[RECORD SET]

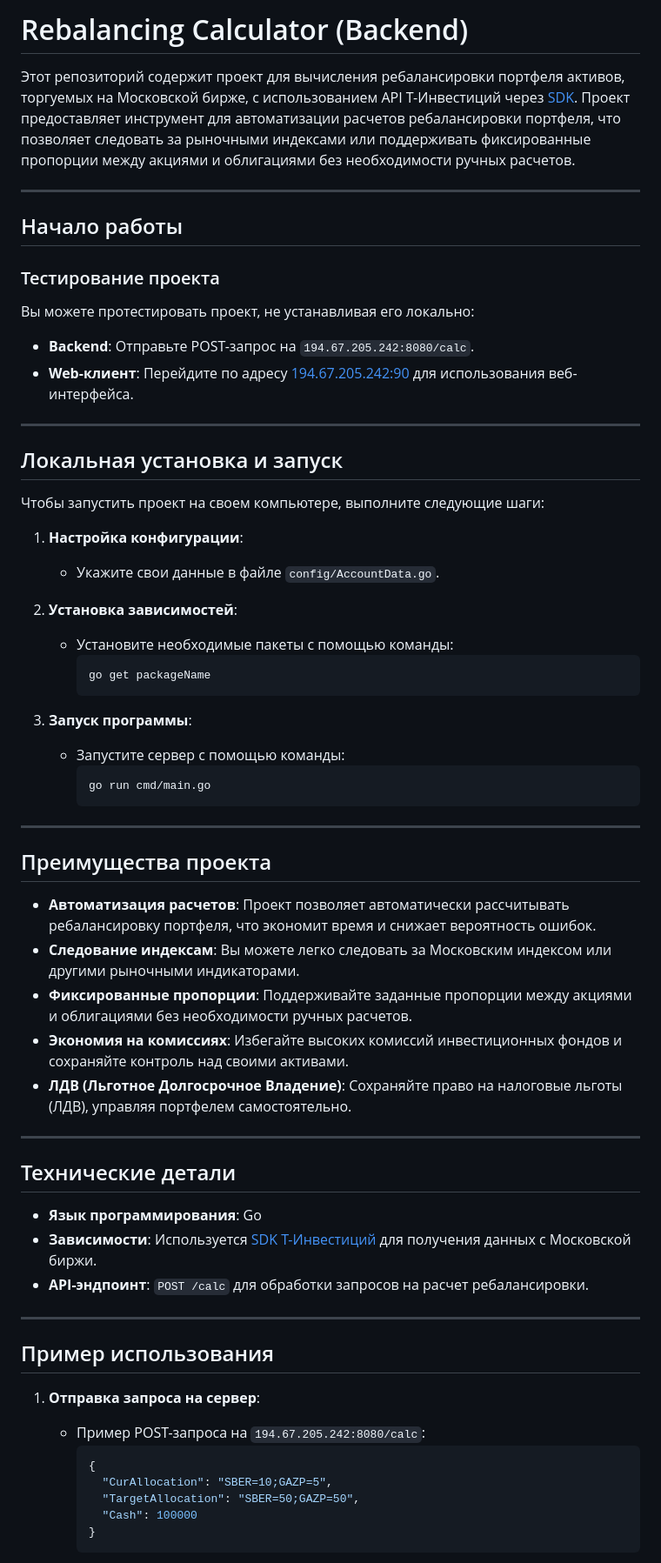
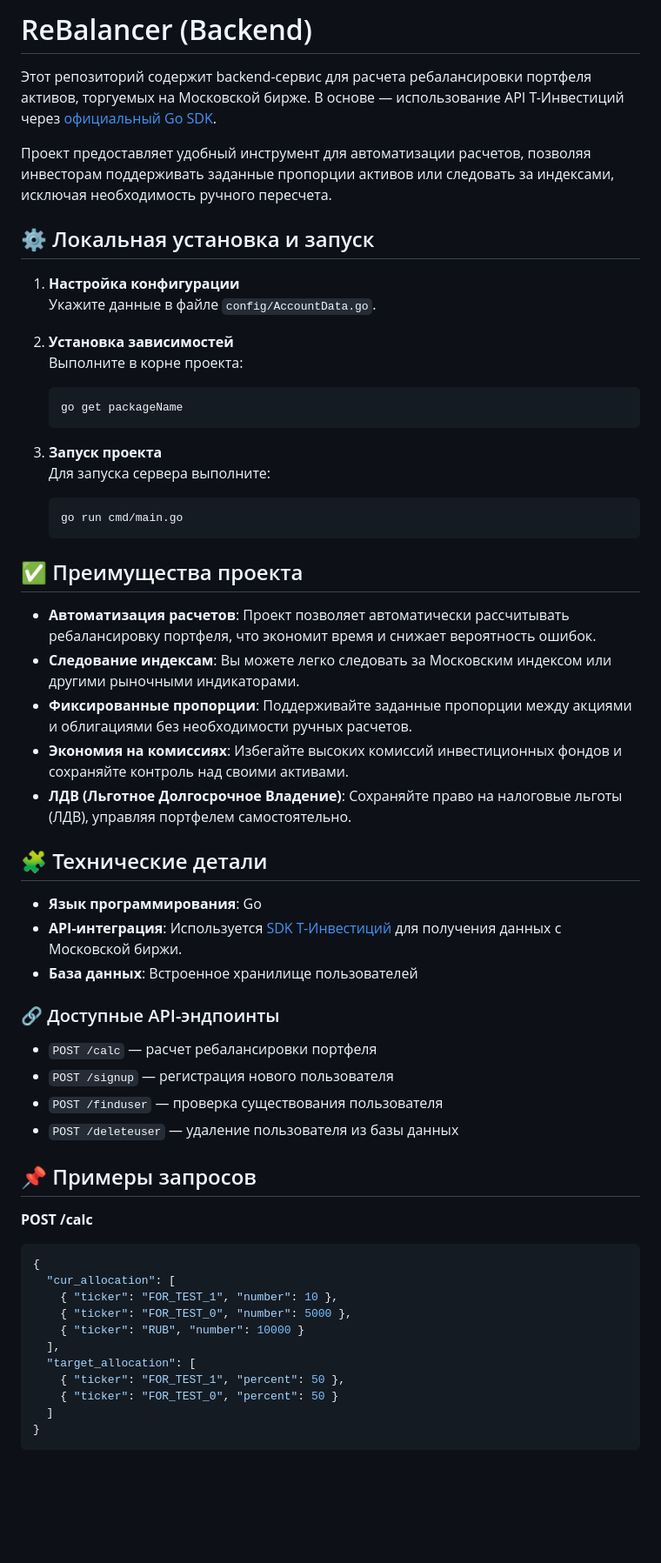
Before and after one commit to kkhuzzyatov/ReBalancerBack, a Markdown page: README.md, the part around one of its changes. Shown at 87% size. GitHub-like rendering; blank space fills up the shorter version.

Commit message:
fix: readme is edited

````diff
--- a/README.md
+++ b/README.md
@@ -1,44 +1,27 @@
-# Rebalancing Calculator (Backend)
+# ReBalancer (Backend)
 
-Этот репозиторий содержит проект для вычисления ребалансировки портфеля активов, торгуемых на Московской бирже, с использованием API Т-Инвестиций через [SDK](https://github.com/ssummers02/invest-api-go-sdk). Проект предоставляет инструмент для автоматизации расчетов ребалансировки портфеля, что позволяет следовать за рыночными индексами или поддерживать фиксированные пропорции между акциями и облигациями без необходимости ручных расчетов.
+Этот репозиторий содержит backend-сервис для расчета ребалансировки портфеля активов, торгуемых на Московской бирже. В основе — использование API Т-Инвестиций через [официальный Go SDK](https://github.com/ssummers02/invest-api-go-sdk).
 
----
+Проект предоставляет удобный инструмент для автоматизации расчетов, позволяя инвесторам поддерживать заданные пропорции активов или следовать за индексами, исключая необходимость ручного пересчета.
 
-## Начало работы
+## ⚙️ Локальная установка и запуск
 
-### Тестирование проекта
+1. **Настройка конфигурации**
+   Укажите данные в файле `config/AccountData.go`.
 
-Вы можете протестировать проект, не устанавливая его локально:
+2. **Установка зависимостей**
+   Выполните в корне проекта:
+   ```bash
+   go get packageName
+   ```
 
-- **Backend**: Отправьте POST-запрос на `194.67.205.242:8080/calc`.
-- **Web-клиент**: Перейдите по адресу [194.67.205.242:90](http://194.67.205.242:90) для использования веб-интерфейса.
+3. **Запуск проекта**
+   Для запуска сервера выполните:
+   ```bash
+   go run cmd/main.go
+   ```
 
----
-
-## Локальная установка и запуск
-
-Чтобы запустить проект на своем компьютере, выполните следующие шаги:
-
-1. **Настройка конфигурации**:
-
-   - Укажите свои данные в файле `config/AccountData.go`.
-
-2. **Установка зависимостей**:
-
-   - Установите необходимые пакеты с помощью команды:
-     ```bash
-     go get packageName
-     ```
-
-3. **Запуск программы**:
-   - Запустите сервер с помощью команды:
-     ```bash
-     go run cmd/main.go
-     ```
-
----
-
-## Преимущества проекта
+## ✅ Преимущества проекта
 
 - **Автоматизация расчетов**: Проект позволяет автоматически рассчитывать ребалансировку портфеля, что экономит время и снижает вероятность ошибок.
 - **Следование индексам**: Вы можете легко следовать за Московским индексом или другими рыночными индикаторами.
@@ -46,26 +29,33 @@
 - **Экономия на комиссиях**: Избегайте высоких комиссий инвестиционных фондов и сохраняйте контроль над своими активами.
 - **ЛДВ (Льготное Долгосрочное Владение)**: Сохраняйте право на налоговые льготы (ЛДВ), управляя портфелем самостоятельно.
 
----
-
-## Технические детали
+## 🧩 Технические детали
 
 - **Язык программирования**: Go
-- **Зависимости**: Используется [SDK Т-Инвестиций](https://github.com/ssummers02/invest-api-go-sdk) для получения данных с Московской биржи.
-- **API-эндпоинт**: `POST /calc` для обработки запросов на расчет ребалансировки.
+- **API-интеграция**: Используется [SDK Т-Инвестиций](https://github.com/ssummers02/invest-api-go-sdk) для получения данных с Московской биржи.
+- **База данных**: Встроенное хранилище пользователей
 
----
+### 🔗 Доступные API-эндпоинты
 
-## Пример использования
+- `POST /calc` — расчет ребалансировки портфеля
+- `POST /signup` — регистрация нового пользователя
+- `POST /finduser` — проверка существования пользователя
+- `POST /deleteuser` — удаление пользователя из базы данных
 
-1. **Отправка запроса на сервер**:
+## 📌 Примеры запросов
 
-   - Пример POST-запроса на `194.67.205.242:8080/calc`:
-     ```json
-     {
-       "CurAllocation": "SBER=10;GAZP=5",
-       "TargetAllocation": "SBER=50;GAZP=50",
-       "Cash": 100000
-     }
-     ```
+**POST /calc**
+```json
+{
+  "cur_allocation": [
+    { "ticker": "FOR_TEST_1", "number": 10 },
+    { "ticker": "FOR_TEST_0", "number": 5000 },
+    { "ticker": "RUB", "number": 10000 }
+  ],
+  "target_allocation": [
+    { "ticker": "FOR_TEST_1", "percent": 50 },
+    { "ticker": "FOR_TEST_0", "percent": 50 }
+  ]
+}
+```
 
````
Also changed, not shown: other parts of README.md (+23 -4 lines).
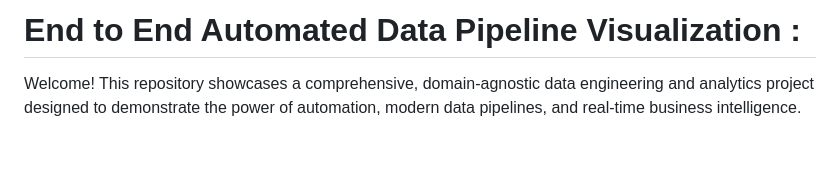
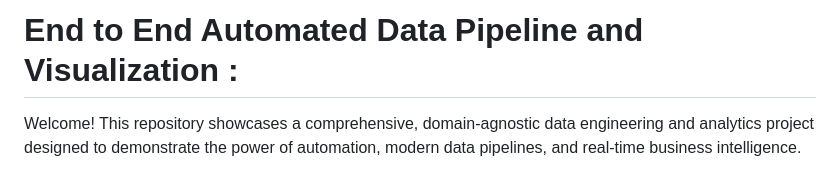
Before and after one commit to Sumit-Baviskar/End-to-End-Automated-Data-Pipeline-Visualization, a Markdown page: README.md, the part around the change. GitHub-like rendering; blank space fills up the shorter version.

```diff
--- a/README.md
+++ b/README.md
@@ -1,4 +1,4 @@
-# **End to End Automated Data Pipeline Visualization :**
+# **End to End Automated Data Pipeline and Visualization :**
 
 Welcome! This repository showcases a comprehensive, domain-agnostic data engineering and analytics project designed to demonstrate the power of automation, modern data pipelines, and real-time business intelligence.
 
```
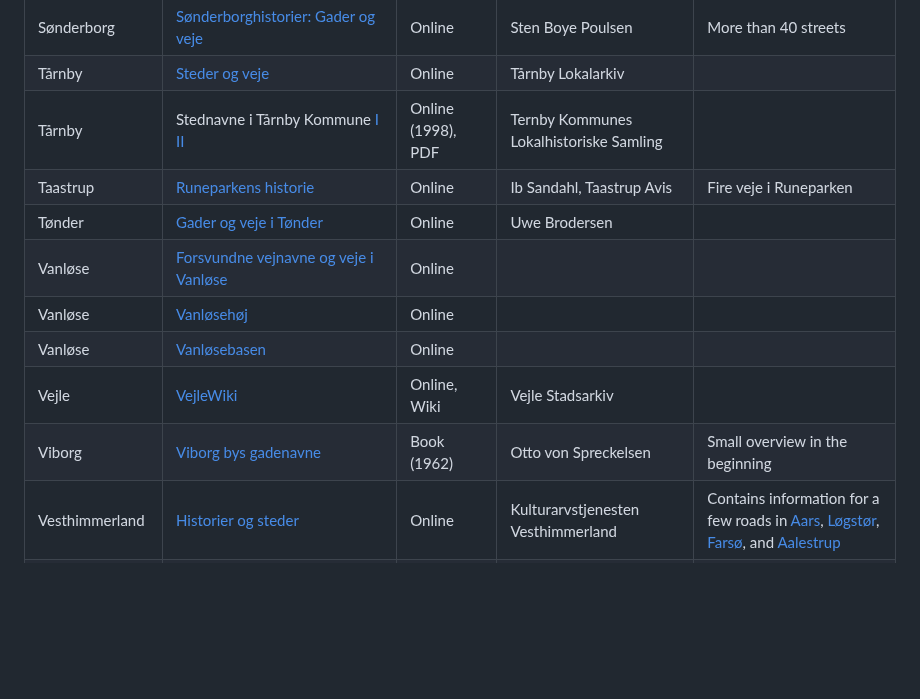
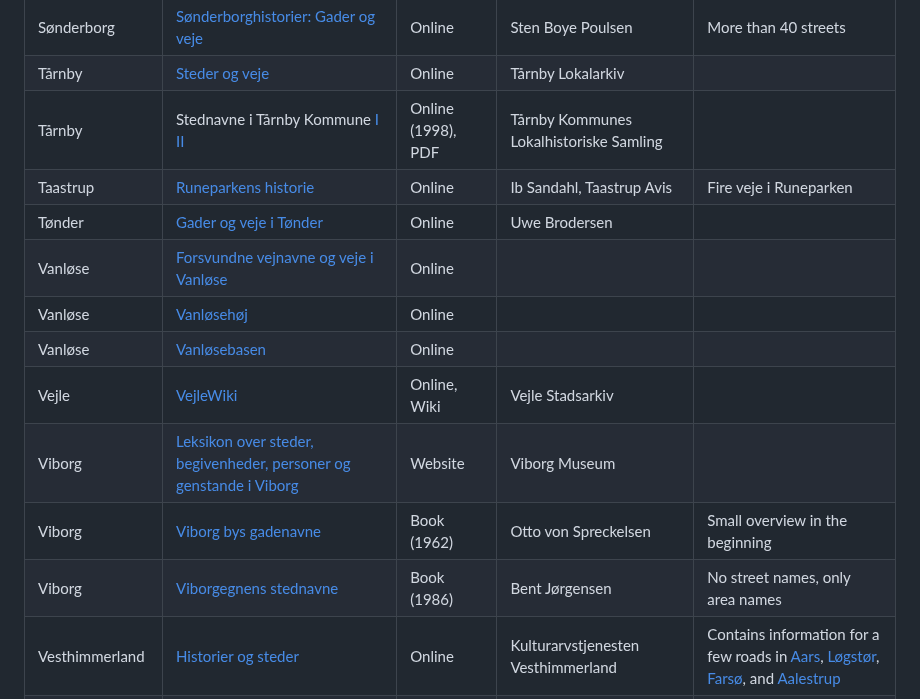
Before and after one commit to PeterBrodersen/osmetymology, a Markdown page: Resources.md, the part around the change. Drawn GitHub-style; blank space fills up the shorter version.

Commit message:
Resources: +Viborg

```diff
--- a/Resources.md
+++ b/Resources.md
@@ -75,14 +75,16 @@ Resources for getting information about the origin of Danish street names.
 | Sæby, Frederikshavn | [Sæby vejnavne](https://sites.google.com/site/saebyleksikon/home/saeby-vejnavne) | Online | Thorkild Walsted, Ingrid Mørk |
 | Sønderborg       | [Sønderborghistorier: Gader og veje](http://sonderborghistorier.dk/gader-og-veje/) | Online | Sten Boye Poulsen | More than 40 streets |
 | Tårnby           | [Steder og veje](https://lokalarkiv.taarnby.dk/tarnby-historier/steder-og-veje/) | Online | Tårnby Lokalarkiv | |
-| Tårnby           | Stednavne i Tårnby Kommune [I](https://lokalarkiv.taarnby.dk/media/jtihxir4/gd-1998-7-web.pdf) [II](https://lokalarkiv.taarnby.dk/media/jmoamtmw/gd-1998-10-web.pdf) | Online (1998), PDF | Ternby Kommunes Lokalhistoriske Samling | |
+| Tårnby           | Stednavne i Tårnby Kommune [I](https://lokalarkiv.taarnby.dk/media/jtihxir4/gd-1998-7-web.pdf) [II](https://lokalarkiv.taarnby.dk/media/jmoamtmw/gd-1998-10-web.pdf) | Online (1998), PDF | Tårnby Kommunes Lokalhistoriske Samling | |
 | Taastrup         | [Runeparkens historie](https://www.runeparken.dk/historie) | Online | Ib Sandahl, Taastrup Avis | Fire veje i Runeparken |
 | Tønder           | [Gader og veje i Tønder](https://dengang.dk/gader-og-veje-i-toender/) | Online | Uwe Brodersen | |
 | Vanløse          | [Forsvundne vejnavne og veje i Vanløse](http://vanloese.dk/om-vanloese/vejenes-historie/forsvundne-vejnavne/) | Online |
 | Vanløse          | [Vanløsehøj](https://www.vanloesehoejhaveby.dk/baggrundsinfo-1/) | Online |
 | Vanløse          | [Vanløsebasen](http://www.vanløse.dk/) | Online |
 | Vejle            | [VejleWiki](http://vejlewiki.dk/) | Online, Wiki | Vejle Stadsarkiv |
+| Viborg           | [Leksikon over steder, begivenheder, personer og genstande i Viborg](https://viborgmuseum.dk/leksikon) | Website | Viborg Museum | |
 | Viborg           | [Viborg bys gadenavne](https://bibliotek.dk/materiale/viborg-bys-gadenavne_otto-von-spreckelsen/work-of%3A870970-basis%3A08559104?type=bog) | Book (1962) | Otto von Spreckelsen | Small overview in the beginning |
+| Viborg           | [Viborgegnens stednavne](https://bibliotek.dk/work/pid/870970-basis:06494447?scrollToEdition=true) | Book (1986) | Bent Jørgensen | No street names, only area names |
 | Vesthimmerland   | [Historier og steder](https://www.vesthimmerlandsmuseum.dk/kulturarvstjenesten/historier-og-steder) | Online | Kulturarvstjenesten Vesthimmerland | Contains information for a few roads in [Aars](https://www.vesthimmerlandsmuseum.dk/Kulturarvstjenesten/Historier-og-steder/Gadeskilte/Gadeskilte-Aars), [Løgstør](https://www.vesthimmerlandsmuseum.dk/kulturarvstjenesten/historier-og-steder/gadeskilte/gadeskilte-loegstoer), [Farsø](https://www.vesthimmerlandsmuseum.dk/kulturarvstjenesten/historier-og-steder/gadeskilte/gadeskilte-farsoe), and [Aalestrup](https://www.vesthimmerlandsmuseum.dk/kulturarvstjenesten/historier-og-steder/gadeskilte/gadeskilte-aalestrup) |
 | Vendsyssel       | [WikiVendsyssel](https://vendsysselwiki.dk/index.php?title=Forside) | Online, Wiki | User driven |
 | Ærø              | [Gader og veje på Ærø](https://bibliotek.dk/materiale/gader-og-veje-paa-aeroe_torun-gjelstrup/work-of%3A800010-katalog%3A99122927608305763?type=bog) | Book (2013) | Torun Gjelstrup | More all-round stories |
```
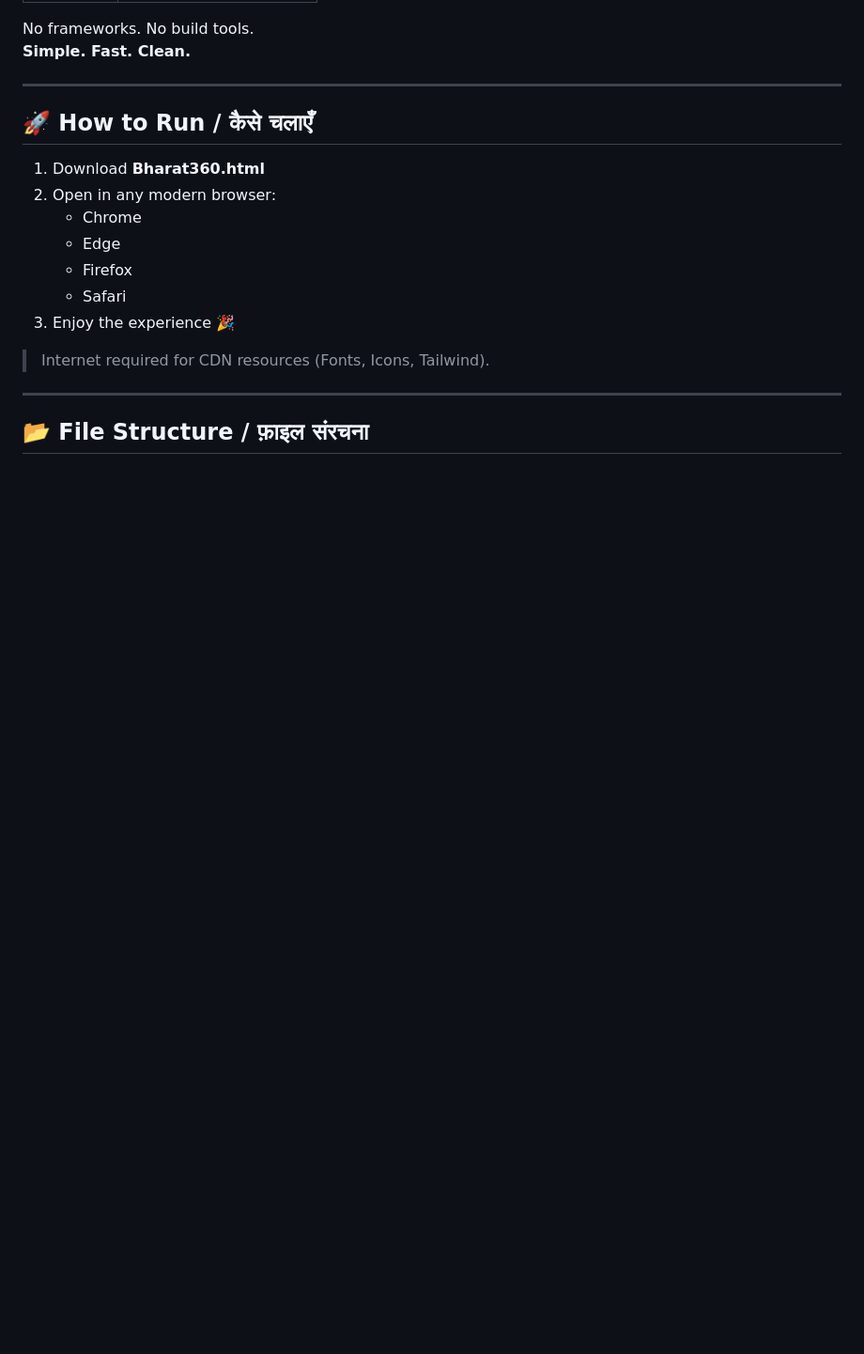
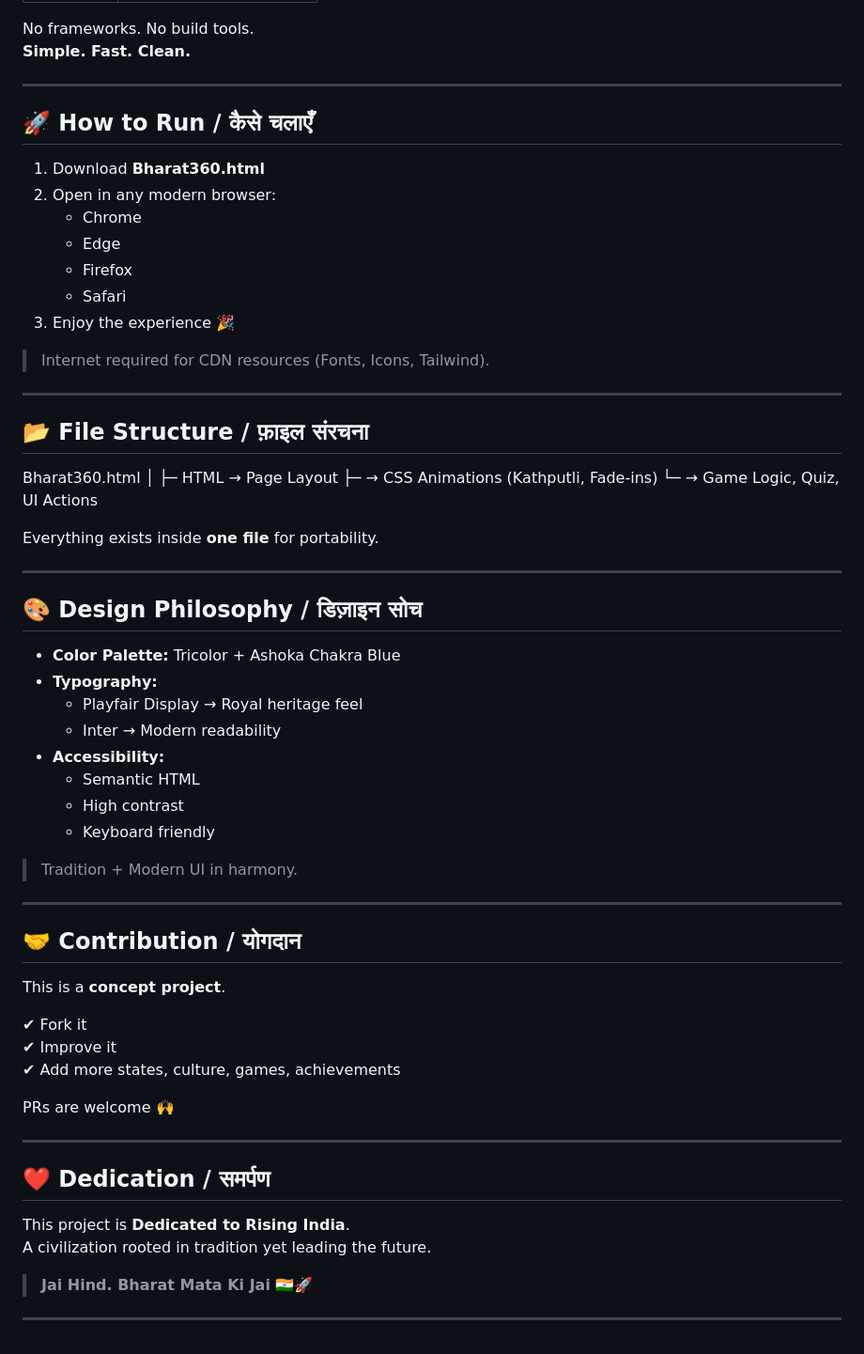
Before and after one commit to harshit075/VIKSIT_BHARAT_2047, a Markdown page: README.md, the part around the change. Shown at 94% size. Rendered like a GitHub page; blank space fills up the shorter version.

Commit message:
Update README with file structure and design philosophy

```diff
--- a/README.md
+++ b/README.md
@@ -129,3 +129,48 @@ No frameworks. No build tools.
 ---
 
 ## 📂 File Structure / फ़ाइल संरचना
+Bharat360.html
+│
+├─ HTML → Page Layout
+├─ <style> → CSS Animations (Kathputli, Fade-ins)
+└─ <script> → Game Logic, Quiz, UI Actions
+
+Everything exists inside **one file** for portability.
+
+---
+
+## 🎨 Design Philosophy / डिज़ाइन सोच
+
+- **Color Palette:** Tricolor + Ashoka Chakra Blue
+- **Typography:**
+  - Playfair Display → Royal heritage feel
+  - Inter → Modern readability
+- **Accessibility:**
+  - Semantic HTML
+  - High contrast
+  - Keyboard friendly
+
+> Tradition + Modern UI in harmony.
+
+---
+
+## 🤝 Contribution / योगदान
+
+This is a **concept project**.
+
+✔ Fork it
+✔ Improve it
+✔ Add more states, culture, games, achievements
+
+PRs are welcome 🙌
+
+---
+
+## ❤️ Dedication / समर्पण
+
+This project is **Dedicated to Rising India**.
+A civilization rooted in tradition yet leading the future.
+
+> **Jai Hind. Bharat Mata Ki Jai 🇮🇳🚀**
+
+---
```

[/RECORD SET]

ABOUT THIS EXERCISE:
Report, from the entries above, each line where "Resources" is found.

EXPECTED ANSWER:
Before and after one commit to PeterBrodersen/osmetymology, a Markdown page: Resources.md, the part around the change. Drawn GitHub-style; blank space fills up the shorter version.
Resources: +Viborg
--- a/Resources.md
+++ b/Resources.md
@@ -75,14 +75,16 @@ Resources for getting information about the origin of Danish street names.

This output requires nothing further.